Eroded forest road due to poor planning
Best Management Practices After the Timber Harvest


Installing water bars

This web article explains how forest workers and landowners can use water bars to control erosion after a timber harvest.

 

Water bars are a combination of a mound and trench angling across the road to intercept and disperse water flowing down the road surface. Because they form a significant, almost impassible bump in a forest trail, they are placed where machinery will no longer travel. If the landowner wishes to continue using wheeled equipment on the road for recreation or obtaining firewood, broad-based dips can be substituted for waterbars.

The idea is to divert water off the road and into a more stable vegetated area.

Water bars are built at a 30 degree angle to the road course. The distance between water bars will vary from every 250 feet on gently sloping trails to every 40 feet on steep trails.

 

The height of the mound will also vary from 8 - 30 inches; lower on gentle slopes, higher on steeper slopes.

To complete the construction, the runoff area at the bottom edge of the water bar should be stabilized with coarse stone or seeded grass.

Drawing from Wisconsin's Forestry Best Management Practices for Water Quality (1995)
Photo from Jeff Martin WI DNR
Home | Index | Tools for Planning a Harvest | Cornell Cooperative Extension ForestryCornell Cooperative Extension helps forest owners
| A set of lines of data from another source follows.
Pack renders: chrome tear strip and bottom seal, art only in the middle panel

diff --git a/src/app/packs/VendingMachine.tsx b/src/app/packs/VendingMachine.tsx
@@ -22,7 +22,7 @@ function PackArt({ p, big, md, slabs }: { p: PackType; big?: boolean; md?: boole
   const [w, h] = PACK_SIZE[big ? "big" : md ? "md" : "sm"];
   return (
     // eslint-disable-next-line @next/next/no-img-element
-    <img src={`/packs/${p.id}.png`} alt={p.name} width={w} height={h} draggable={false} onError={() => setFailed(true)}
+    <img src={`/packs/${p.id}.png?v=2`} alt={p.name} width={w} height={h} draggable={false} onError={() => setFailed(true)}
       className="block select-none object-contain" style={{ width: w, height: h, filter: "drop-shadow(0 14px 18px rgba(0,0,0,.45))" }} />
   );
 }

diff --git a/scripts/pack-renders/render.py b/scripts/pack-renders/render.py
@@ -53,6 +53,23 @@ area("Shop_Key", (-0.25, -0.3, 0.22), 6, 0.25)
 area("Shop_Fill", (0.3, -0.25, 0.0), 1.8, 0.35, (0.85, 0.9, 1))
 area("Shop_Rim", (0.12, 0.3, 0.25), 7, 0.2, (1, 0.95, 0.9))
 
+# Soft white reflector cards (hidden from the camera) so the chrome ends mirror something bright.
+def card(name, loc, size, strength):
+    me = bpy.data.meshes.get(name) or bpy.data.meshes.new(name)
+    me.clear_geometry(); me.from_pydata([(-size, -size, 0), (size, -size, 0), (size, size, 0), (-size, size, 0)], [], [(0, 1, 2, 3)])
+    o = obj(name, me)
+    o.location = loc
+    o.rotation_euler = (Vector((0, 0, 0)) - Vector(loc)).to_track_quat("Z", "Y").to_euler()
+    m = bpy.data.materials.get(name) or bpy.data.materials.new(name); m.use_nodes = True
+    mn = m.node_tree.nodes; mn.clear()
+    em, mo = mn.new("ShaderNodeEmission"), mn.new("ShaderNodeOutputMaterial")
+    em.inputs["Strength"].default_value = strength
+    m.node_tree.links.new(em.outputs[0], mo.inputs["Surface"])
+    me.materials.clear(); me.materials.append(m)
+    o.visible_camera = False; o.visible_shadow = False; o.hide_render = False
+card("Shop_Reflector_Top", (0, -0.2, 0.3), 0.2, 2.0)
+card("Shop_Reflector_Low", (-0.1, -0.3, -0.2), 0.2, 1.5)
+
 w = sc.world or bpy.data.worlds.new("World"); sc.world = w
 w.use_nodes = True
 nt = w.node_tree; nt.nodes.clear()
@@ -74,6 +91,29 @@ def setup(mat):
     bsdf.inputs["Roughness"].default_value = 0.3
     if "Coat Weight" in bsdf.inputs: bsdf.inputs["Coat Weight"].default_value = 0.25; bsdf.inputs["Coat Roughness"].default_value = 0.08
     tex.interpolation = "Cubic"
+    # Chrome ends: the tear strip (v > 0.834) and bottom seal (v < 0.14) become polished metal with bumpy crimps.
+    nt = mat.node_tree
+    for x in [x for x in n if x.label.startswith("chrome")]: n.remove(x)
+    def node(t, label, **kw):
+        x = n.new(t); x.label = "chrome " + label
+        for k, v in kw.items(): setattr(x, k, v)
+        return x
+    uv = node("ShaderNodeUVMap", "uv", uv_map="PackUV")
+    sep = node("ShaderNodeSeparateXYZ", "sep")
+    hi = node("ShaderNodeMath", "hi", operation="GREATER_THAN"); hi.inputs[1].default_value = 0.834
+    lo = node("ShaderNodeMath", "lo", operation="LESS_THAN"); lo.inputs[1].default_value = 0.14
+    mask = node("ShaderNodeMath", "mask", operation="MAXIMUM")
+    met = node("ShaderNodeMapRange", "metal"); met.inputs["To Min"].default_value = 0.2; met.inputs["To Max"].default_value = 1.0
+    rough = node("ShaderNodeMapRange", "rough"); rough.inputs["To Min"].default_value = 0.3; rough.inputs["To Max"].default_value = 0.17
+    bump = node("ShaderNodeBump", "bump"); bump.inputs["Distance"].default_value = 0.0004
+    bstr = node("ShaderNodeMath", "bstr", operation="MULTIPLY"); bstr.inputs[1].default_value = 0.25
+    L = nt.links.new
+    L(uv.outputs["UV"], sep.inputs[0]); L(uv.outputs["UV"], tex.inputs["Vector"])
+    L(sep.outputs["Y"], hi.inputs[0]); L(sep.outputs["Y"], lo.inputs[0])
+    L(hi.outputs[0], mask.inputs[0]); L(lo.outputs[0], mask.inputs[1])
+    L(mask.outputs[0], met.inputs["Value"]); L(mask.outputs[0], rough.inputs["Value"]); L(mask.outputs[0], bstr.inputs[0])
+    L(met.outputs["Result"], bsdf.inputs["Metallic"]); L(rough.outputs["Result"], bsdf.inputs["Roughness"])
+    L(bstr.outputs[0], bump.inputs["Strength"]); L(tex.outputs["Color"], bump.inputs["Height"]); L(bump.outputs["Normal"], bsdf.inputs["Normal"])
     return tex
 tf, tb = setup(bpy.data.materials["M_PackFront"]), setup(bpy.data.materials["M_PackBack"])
Please cite source: Cornell Cooperative Extension, 2004
Written by James Ochterski, CCE - Schuyler County